I made a succulent terrarium with four plants in a 1-gallon plastic fish bowl.

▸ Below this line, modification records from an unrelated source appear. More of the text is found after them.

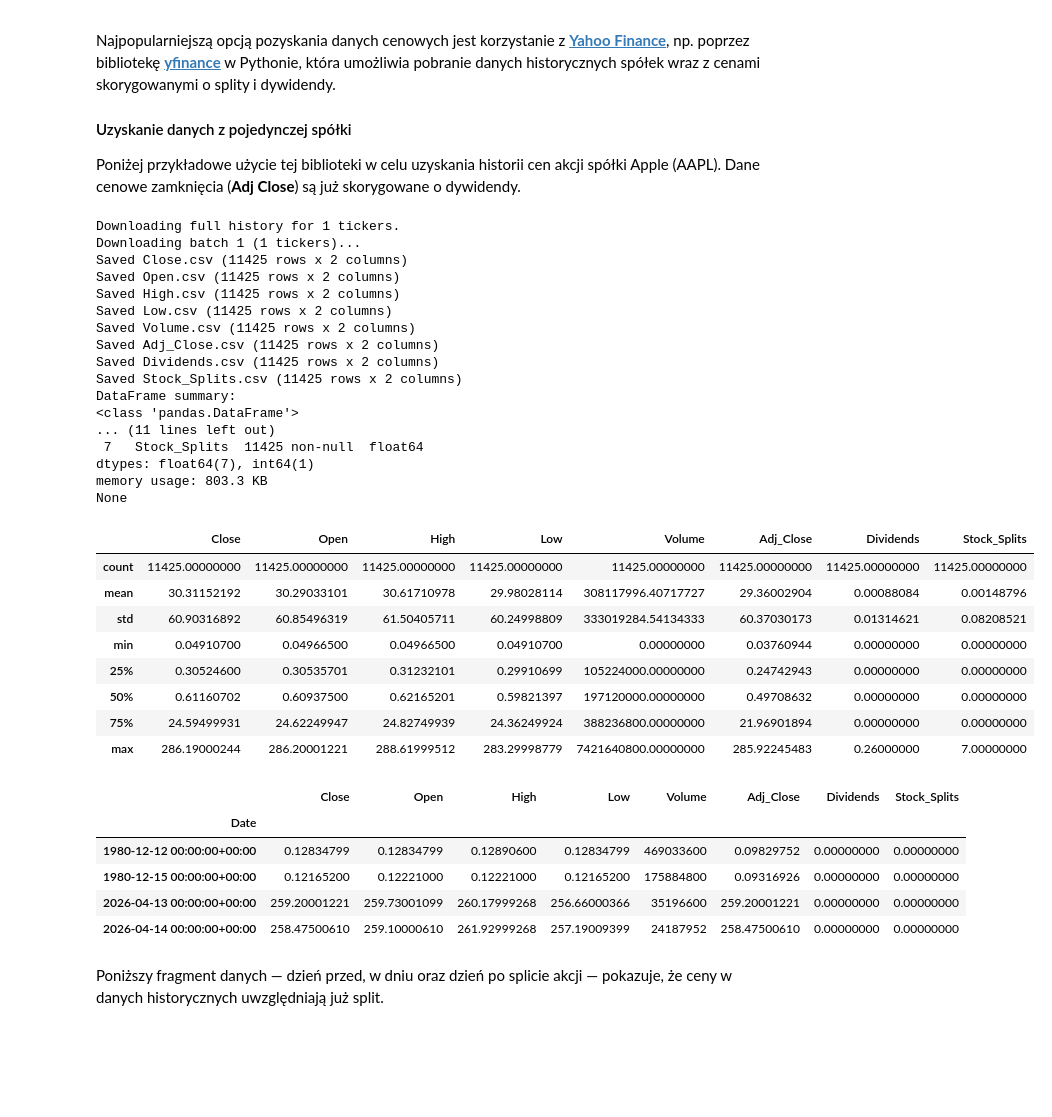
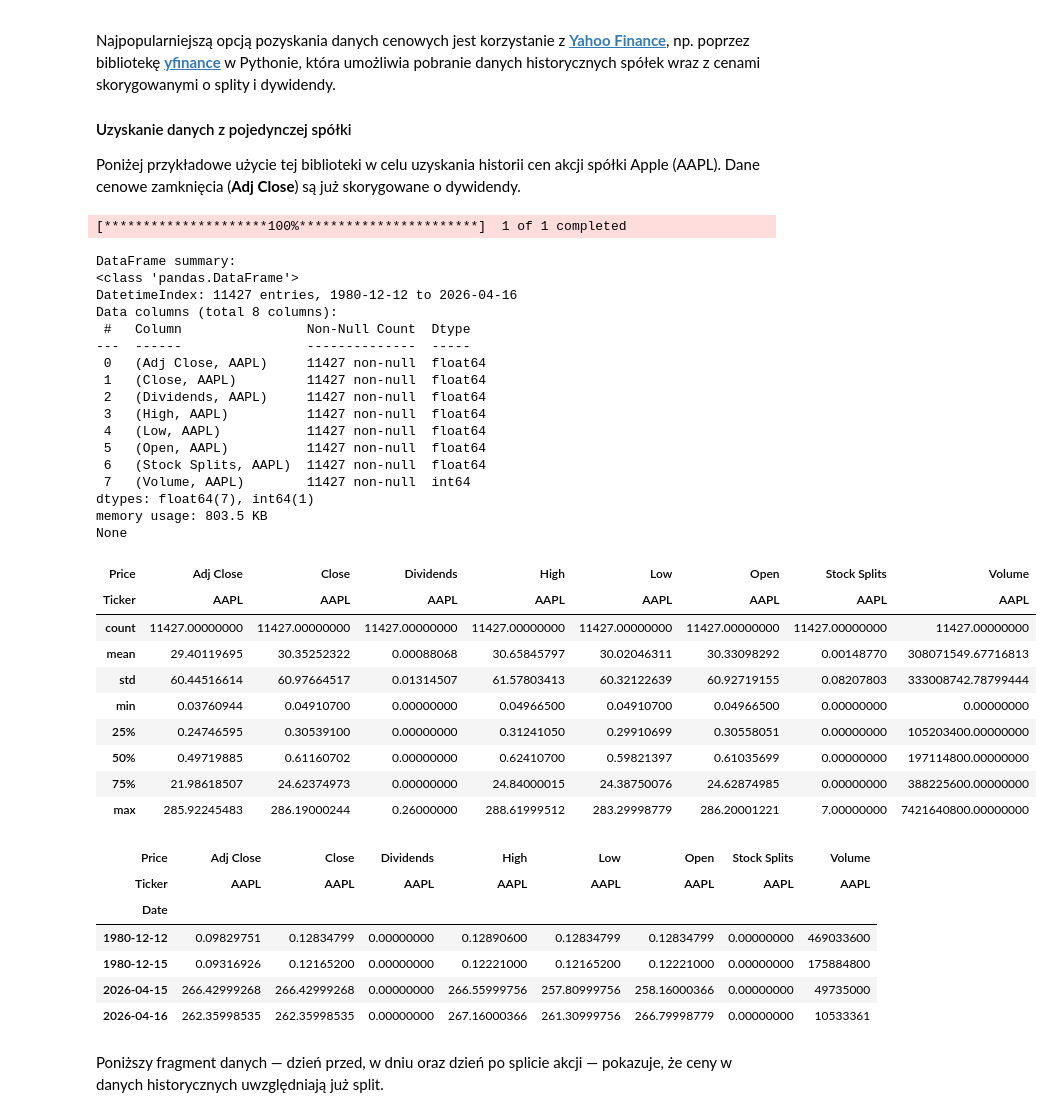
Before and after one commit to MichaelL200/data-driven-stock-portfolio-selection, a Jupyter notebook: notebooks/02b_data_stocks_yf.ipynb, the cells around one changed output. Drawn from its saved outputs; the diff is of its cells as text; code cells hidden in the pictures; blank space fills up the shorter version.

```diff
--- a/notebooks/02b_data_stocks_yf.ipynb
+++ b/notebooks/02b_data_stocks_yf.ipynb
@@ -26,44 +27,48 @@ Najpopularniejszą opcją pozyskania danych cenowych jest korzystanie z [**Yahoo
 #### Uzyskanie danych z pojedynczej spółki
 
 Poniżej przykładowe użycie tej biblioteki w celu uzyskania historii cen akcji spółki Apple (AAPL). Dane cenowe zamknięcia (**Adj Close**) są już skorygowane o dywidendy.
+# %%
+ticker = "AAPL"
+apple = yf.download(ticker, period="max", actions=True, auto_adjust=False)
+# %% [output]
+[*********************100%***********************]  1 of 1 completed
 # %%
-ticker = "AAPL"
-dataset.YahooFinance.download_ticker(ticker)
-apple = dataset.YahooFinance.load_ticker(ticker)
 plots.summarize_df(apple)
 # %% [output]
-Downloading full history for 1 tickers.
-Downloading batch 1 (1 tickers)...
-Saved Close.csv (11425 rows x 2 columns)
-Saved Open.csv (11425 rows x 2 columns)
-Saved High.csv (11425 rows x 2 columns)
-Saved Low.csv (11425 rows x 2 columns)
-Saved Volume.csv (11425 rows x 2 columns)
-Saved Adj_Close.csv (11425 rows x 2 columns)
-Saved Dividends.csv (11425 rows x 2 columns)
-Saved Stock_Splits.csv (11425 rows x 2 columns)
 DataFrame summary:
 <class 'pandas.DataFrame'>
-... (11 lines left out)
- 7   Stock_Splits  11425 non-null  float64
+DatetimeIndex: 11427 entries, 1980-12-12 to 2026-04-16
+Data columns (total 8 columns):
+ #   Column                Non-Null Count  Dtype
+---  ------                --------------  -----
+ 0   (Adj Close, AAPL)     11427 non-null  float64
+ 1   (Close, AAPL)         11427 non-null  float64
+ 2   (Dividends, AAPL)     11427 non-null  float64
+ 3   (High, AAPL)          11427 non-null  float64
+ 4   (Low, AAPL)           11427 non-null  float64
+ 5   (Open, AAPL)          11427 non-null  float64
+ 6   (Stock Splits, AAPL)  11427 non-null  float64
+ 7   (Volume, AAPL)        11427 non-null  int64
 dtypes: float64(7), int64(1)
-memory usage: 803.3 KB
+memory usage: 803.5 KB
 None
-|  | Close | Open | High | Low | Volume | Adj_Close | Dividends | Stock_Splits |
-| count | 11425.00000000 | 11425.00000000 | 11425.00000000 | 11425.00000000 | 11425.00000000 | 11425.00000000 | 11425.00000000 | 11425.00000000 |
-| mean | 30.31152192 | 30.29033101 | 30.61710978 | 29.98028114 | 308117996.40717727 | 29.36002904 | 0.00088084 | 0.00148796 |
-| std | 60.90316892 | 60.85496319 | 61.50405711 | 60.24998809 | 333019284.54134333 | 60.37030173 | 0.01314621 | 0.08208521 |
-| min | 0.04910700 | 0.04966500 | 0.04966500 | 0.04910700 | 0.00000000 | 0.03760944 | 0.00000000 | 0.00000000 |
-| 25% | 0.30524600 | 0.30535701 | 0.31232101 | 0.29910699 | 105224000.00000000 | 0.24742943 | 0.00000000 | 0.00000000 |
-| 50% | 0.61160702 | 0.60937500 | 0.62165201 | 0.59821397 | 197120000.00000000 | 0.49708632 | 0.00000000 | 0.00000000 |
-| 75% | 24.59499931 | 24.62249947 | 24.82749939 | 24.36249924 | 388236800.00000000 | 21.96901894 | 0.00000000 | 0.00000000 |
-| max | 286.19000244 | 286.20001221 | 288.61999512 | 283.29998779 | 7421640800.00000000 | 285.92245483 | 0.26000000 | 7.00000000 |
+| Price | Adj Close | Close | Dividends | High | Low | Open | Stock Splits | Volume |
+| Ticker | AAPL | AAPL | AAPL | AAPL | AAPL | AAPL | AAPL | AAPL |
+| count | 11427.00000000 | 11427.00000000 | 11427.00000000 | 11427.00000000 | 11427.00000000 | 11427.00000000 | 11427.00000000 | 11427.00000000 |
+| mean | 29.40119695 | 30.35252322 | 0.00088068 | 30.65845797 | 30.02046311 | 30.33098292 | 0.00148770 | 308071549.67716813 |
+| std | 60.44516614 | 60.97664517 | 0.01314507 | 61.57803413 | 60.32122639 | 60.92719155 | 0.08207803 | 333008742.78799444 |
+| min | 0.03760944 | 0.04910700 | 0.00000000 | 0.04966500 | 0.04910700 | 0.04966500 | 0.00000000 | 0.00000000 |
+| 25% | 0.24746595 | 0.30539100 | 0.00000000 | 0.31241050 | 0.29910699 | 0.30558051 | 0.00000000 | 105203400.00000000 |
+| 50% | 0.49719885 | 0.61160702 | 0.00000000 | 0.62410700 | 0.59821397 | 0.61035699 | 0.00000000 | 197114800.00000000 |
+| 75% | 21.98618507 | 24.62374973 | 0.00000000 | 24.84000015 | 24.38750076 | 24.62874985 | 0.00000000 | 388225600.00000000 |
+| max | 285.92245483 | 286.19000244 | 0.26000000 | 288.61999512 | 283.29998779 | 286.20001221 | 7.00000000 | 7421640800.00000000 |
-|  | Close | Open | High | Low | Volume | Adj_Close | Dividends | Stock_Splits |
+| Price | Adj Close | Close | Dividends | High | Low | Open | Stock Splits | Volume |
+| Ticker | AAPL | AAPL | AAPL | AAPL | AAPL | AAPL | AAPL | AAPL |
 | Date |  |  |  |  |  |  |  |  |
-| 1980-12-12 00:00:00+00:00 | 0.12834799 | 0.12834799 | 0.12890600 | 0.12834799 | 469033600 | 0.09829752 | 0.00000000 | 0.00000000 |
-| 1980-12-15 00:00:00+00:00 | 0.12165200 | 0.12221000 | 0.12221000 | 0.12165200 | 175884800 | 0.09316926 | 0.00000000 | 0.00000000 |
-| 2026-04-13 00:00:00+00:00 | 259.20001221 | 259.73001099 | 260.17999268 | 256.66000366 | 35196600 | 259.20001221 | 0.00000000 | 0.00000000 |
-| 2026-04-14 00:00:00+00:00 | 258.47500610 | 259.10000610 | 261.92999268 | 257.19009399 | 24187952 | 258.47500610 | 0.00000000 | 0.00000000 |
+| 1980-12-12 | 0.09829751 | 0.12834799 | 0.00000000 | 0.12890600 | 0.12834799 | 0.12834799 | 0.00000000 | 469033600 |
+| 1980-12-15 | 0.09316926 | 0.12165200 | 0.00000000 | 0.12221000 | 0.12165200 | 0.12221000 | 0.00000000 | 175884800 |
+| 2026-04-15 | 266.42999268 | 266.42999268 | 0.00000000 | 266.55999756 | 257.80999756 | 258.16000366 | 0.00000000 | 49735000 |
+| 2026-04-16 | 262.35998535 | 262.35998535 | 0.00000000 | 267.16000366 | 261.30999756 | 266.79998779 | 0.00000000 | 10533361 |
 # %% [markdown]
 Poniższy fragment danych — dzień przed, w dniu oraz dzień po splicie akcji — pokazuje, że ceny w danych historycznych uwzględniają już split.
 # %%
```
Also changed, not shown: parts of 10 cells of this notebook, 2 other files.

Here’s how you can make your own.

Getting Started: Picking Plants

Getting Started: Picking Plants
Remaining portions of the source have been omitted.